In fact, there is a shocking dissimilarity in how these not-so-distant events (the forced deportation of the Germans, the 1950s and 1960s, and the Normalization period) were remembered by Czechs and Sudeten Germans, by Czechs and Slovaks, and even by the political prisoners of the 1950s and the signatories of Charter 77; a dissimilarity which initially only as it were made it impossible to achieve the desired composition of a common and universally acceptable history, but later opened a serious specialist and social interest in the phenomenon of memory. This interest, which Pierre Nora called Les Lieux de Memoire, was originally a revolt of small people and minorities, for the most part consistently edged out, against “big history.” The revolt against the concept of the uniqueness of history written by historians, until then not only a certain partial description of history, but also the only truth about it; i.e., the historian did not reconstruct history, did not narrate it, but rather found it, more or less finished and ready, deposited in the sources of the past. In the words of Dušan Třeštík, “the great national narrative of past times was true almost in all its details, but in its whole it was somehow or other a great tendentious untruth.”

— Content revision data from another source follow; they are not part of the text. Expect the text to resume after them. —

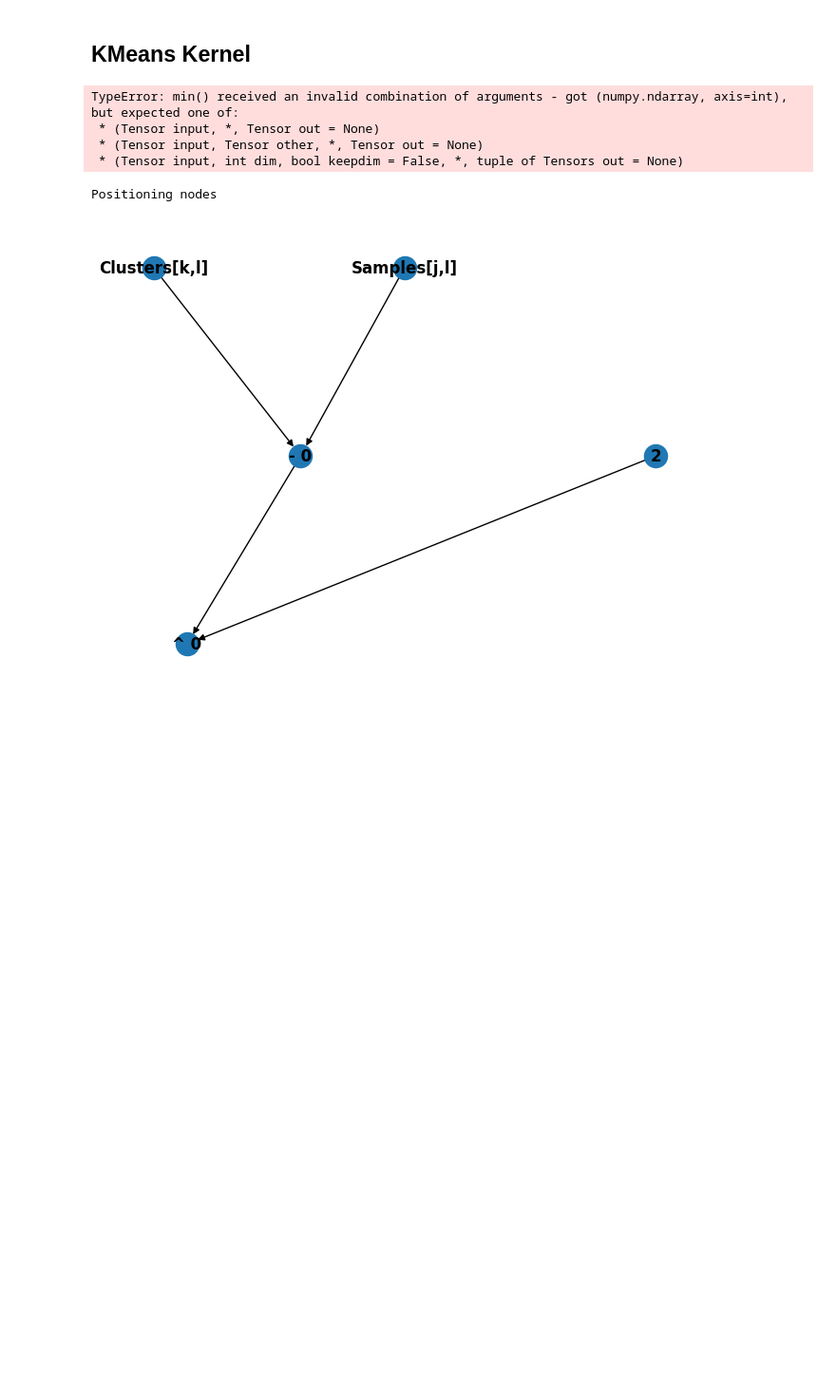
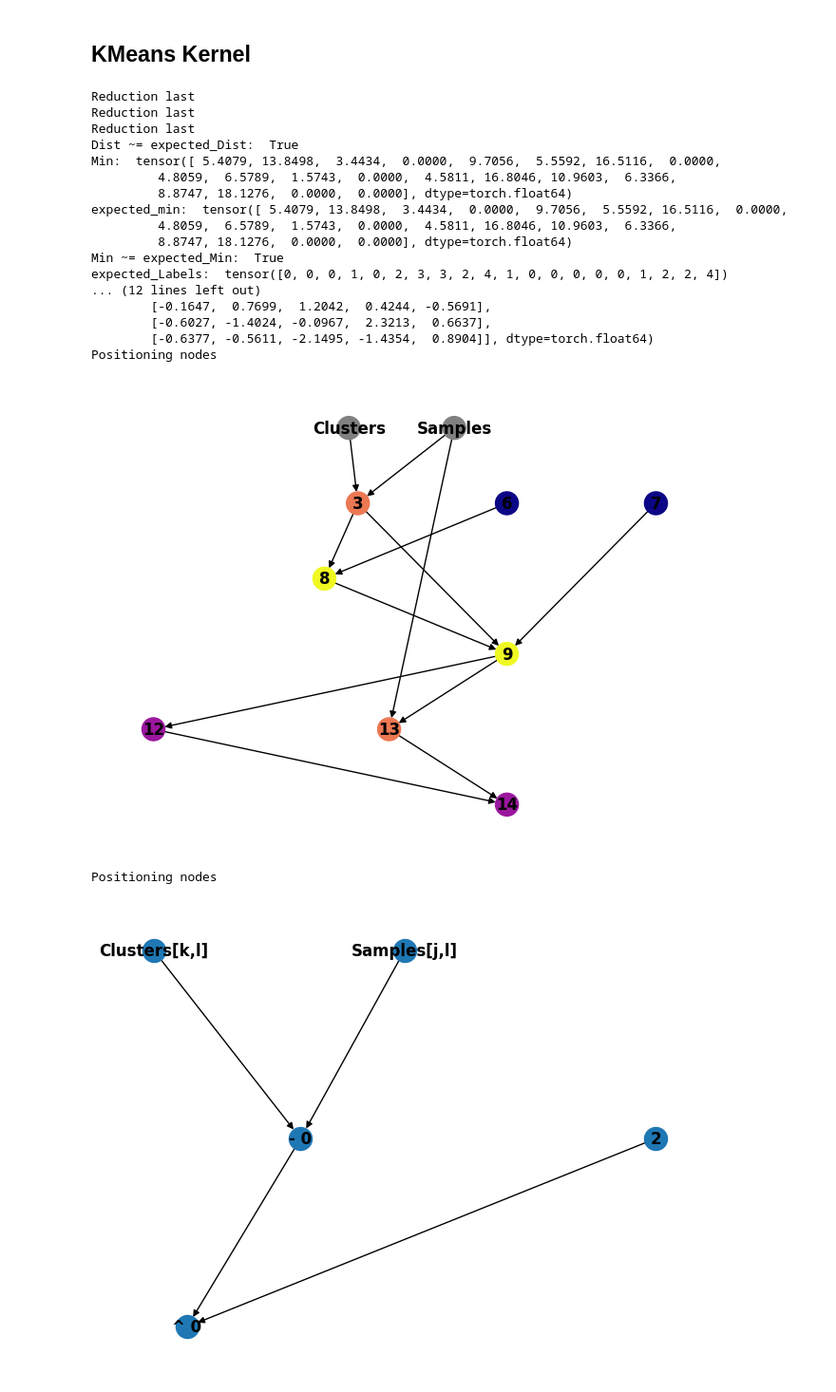
Before and after one commit to Helmholtz-AI-Energy/tensorcraft, a Jupyter notebook: notebooks/compiler_basics.ipynb, the cells around one changed output. Shown at 95% size. Drawn from its saved outputs; the diff is of its cells as text; code cells hidden in the pictures; blank space fills up the shorter version.

Commit message:
wip: np -> torch 7

```diff
--- a/notebooks/compiler_basics.ipynb
+++ b/notebooks/compiler_basics.ipynb
@@ -120,7 +120,6 @@ tensor(True)
 # %% [markdown]
 ## KMeans Kernel
 # %%
-from scipy.spatial.distance import cdist
 TOL = 1e-7
 
 code = """
@@ -144,54 +143,71 @@ n_samples = 20
 sample_dim = 5
 n_cluster = 5
 
-Samples = torch.randn(n_samples, sample_dim)
+Samples = torch.randn(n_samples, sample_dim, dtype=torch.float64)
 Clusters = Samples[torch.randint(0, n_samples, (n_cluster,))]
 
 # Compute expected labels
-expected_Dist = cdist(Samples, Clusters, 'sqeuclidean')
+expected_Dist = torch.pow(torch.cdist(Samples, Clusters, p=2), 2)
 expected_Min = torch.min(expected_Dist, axis=1).values
 expected_Labels = expected_Dist.argmin(axis=1)
 
 # Update cluster centers
-expected_Count = torch.zeros(n_cluster)
-expected_Update = torch.zeros((n_cluster, sample_dim))
+expected_Count = torch.zeros(n_cluster, dtype=torch.float64)
+expected_Update = torch.zeros((n_cluster, sample_dim), dtype=torch.float64)
 
 for j in range(n_samples):
     l = expected_Labels[j]
     expected_Count[l] += 1
     expected_Update[l] += Samples[j]
 
 expected_Update /= expected_Count.reshape(-1, 1)
 
 
 outputs = kmeans_kernel.execute(inputs={
     'Samples': Samples,
     'Clusters': Clusters
 }, shape_hints={
     'Dist': (n_samples, n_cluster),
     'Min': (n_samples,),
     'Labels': (n_samples,),
     'Count': (n_cluster,),
     'Update': (n_cluster, sample_dim)
 })
+# print("Dist: ", outputs['Dist'])
+# print("expected_Dist: ", expected_Dist)
+print("Dist ~= expected_Dist: ", torch.allclose(outputs['Dist'], expected_Dist))
 
 print("Min: ", outputs['Min'])
 print("expected_min: ", expected_Min)
+print("Min ~= expected_Min: ", torch.allclose(outputs['Min'], expected_Min))
+
 print("expected_Labels: ", expected_Labels)
-print(expected_Min == outputs['Min'])
 print("Labels: ", outputs['Labels'])
-print("Dist ~= expected_Dist: ", torch.all(outputs['Dist'] == expected_Dist))
-print("Min ~= expected_Min: ", torch.allclose(outputs['Min'], expected_Min))
 print("Labels ~= expected_Labels: ", torch.all(outputs['Labels'] == expected_Labels))
+
 print("Count ~= expected_Count: ", torch.all(outputs['Count'] == expected_Count))
 print("Update ~= expected_Update: ", torch.allclose(outputs['Update'], expected_Update))
 print(f"expected_Update: {expected_Update}")
 print(f"Update: {outputs['Update']}")
 
 tc.viz.draw_program_graph(kmeans_kernel, color_by="opcount")
 # %% [output]
-TypeError: min() received an invalid combination of arguments - got (numpy.ndarray, axis=int), but expected one of:
- * (Tensor input, *, Tensor out = None)
- * (Tensor input, Tensor other, *, Tensor out = None)
- * (Tensor input, int dim, bool keepdim = False, *, tuple of Tensors out = None)
+Reduction last
+Reduction last
+Reduction last
+Dist ~= expected_Dist:  True
+Min:  tensor([ 5.4079, 13.8498,  3.4434,  0.0000,  9.7056,  5.5592, 16.5116,  0.0000,
+         4.8059,  6.5789,  1.5743,  0.0000,  4.5811, 16.8046, 10.9603,  6.3366,
+         8.8747, 18.1276,  0.0000,  0.0000], dtype=torch.float64)
+expected_min:  tensor([ 5.4079, 13.8498,  3.4434,  0.0000,  9.7056,  5.5592, 16.5116,  0.0000,
+         4.8059,  6.5789,  1.5743,  0.0000,  4.5811, 16.8046, 10.9603,  6.3366,
+         8.8747, 18.1276,  0.0000,  0.0000], dtype=torch.float64)
+Min ~= expected_Min:  True
+expected_Labels:  tensor([0, 0, 0, 1, 0, 2, 3, 3, 2, 4, 1, 0, 0, 0, 0, 0, 1, 2, 2, 4])
+... (12 lines left out)
+        [-0.1647,  0.7699,  1.2042,  0.4244, -0.5691],
+        [-0.6027, -1.4024, -0.0967,  2.3213,  0.6637],
+        [-0.6377, -0.5611, -2.1495, -1.4354,  0.8904]], dtype=torch.float64)
+Positioning nodes
+[figure, added]
 # %%
```
Also changed, not shown: parts of 9 cells of this notebook, 4 other files.
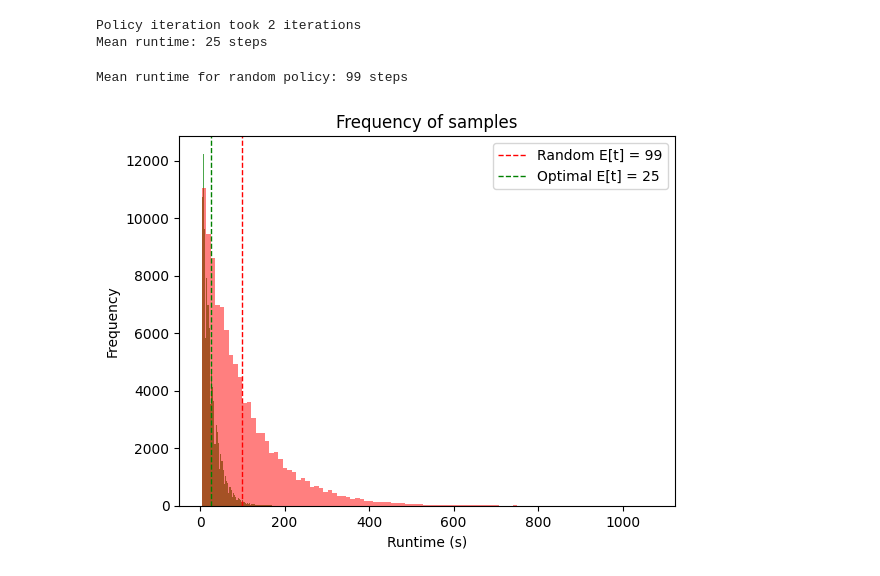
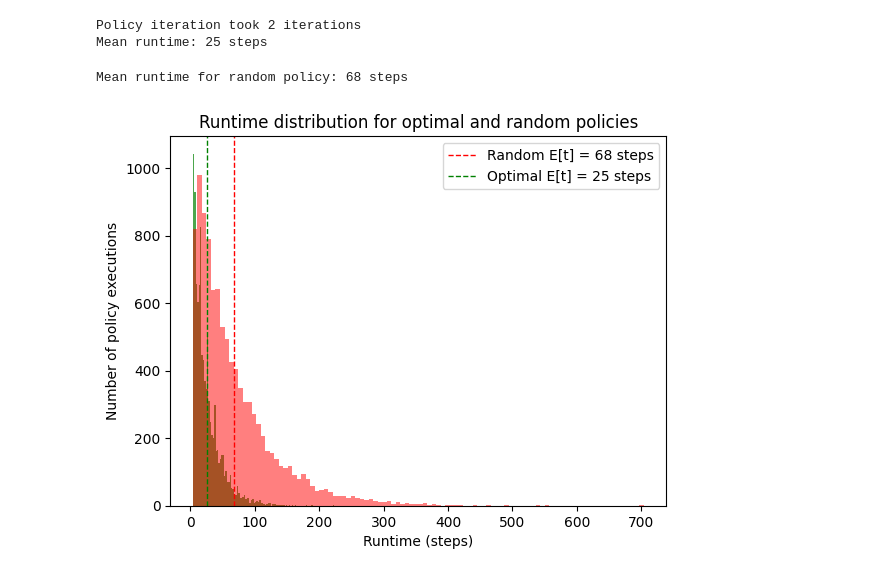
Before and after one commit to Bggoranoff/optimal-qn, a Jupyter notebook: src/adaptivealgo/experiments/experiment_random_policy.ipynb, the cells around one changed output. Saved outputs shown, nothing was run; the diff lists cells and outputs as text; code cells hidden in the pictures.

```diff
--- a/src/adaptivealgo/experiments/experiment_random_policy.ipynb
+++ b/src/adaptivealgo/experiments/experiment_random_policy.ipynb
@@ -13,7 +13,7 @@ alpha = 1.0
 gamma = 0.2
 tol = 1e-6
 
-n_episodes = 100_000
+n_episodes = 10_000
 # %%
 policy, i = pi.find_policy(n_links, f_thresh, actions, alpha, gamma, tol)
 opt_policy: dict = policy["policy"]
@@ -31,19 +31,19 @@ simulator = Simulator(random_policy, n_links, f_thresh, actions, alpha, gamma)
 random_samples = sim.gen_policy_samples(simulator, n_episodes)
 print(f"Mean runtime for random policy: {int(np.mean(random_samples))} steps")
 # %% [output]
-Mean runtime for random policy: 99 steps
+Mean runtime for random policy: 68 steps
 # %%
 plt.hist(opt_samples, bins=100, color='g', alpha=0.7)
 plt.hist(random_samples, bins=100, color='r', alpha=0.5)
 
 plt.axvline(np.mean(random_samples), color='r', linestyle='--', linewidth=1)
 plt.axvline(np.mean(opt_samples), color='g', linestyle='--', linewidth=1)
 
-plt.title('Frequency of samples')
-plt.xlabel('Runtime (s)')
-plt.ylabel('Frequency')
+plt.title('Runtime distribution for optimal and random policies')
+plt.xlabel('Runtime (steps)')
+plt.ylabel('Number of policy executions')
 
-plt.legend([f'Random E[t] = {int(np.mean(random_samples))}', f'Optimal E[t] = {int(np.mean(opt_samples))}'])
+plt.legend([f'Random E[t] = {int(np.mean(random_samples))} steps', f'Optimal E[t] = {int(np.mean(opt_samples))} steps'])
 plt.show()
 # %% [output]
-[figure, old version]
+[figure, new version]
```
Also changed, not shown: 4 other files.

In spite of the fact that efforts emerged to unify and institutionalize the memory of communism as the only “national memory” (see the debates about what are known as “institutions of the nation’s memory”), the whole paradigm of memorialization not only offered a mass of new, generally authentic, and even in the broad sense of the word truthful material (interviews of “eyewitnesses” in the context of oral history) for historical and sociological investigation, but above all enabled us “not to forget about forgetting” (Miloš Havelka), to become aware of how the collective memory is maintained, and refer to it as something like a cocreated present. It is the present that gives hints to how to remember the past, from what to make the subject of a common remembering and celebration, and what on the other hand should be allowed to disappear and be suppressed into forgetfulness (see also the entry titled “Present History”). It thus opened a path to the acceptance of the plurality of historical memories of groups, institutions, families, and individuals, so we can better understand the need to write other textbooks of history, conceive other museums, and build other monuments.


Hannah Arendt, The Origins of Totalitarianism, Schocken Books, New York 1951.

Zdeněk Beneš, Drahomír Jančík, Jan Kuklík Jr., Eduard Kubů, Václav Kural, Robert Kvaček, Václav Pavlíček, Jiří Pešek, René Petráš, Zdeněk Radvanovský, et al., Rozumět dějinám: Vývoj česko-německých vztahů na našem území v letech 1848–1948, Gallery, Prague 2002.

Milan Stanislav Ďurica. Dejiny Slovenska a Slovákov: V časovej následnosti faktov dvoch tisícročí, Lúč, Bratislava 2003.

Francis Fukuyama, The End of History and the Last Man, Free Press, New York 1992.

Martin Franc, Řasy, nebo knedlíky?, Skriptorium, Prague 2003.

Vladimír Macura, Český sen, NLN, Prague 1998.

Zdeněk Vašíček, Francoise Mayer, Minulost a současnost, paměť a dějiny, CKD, Brno 2008.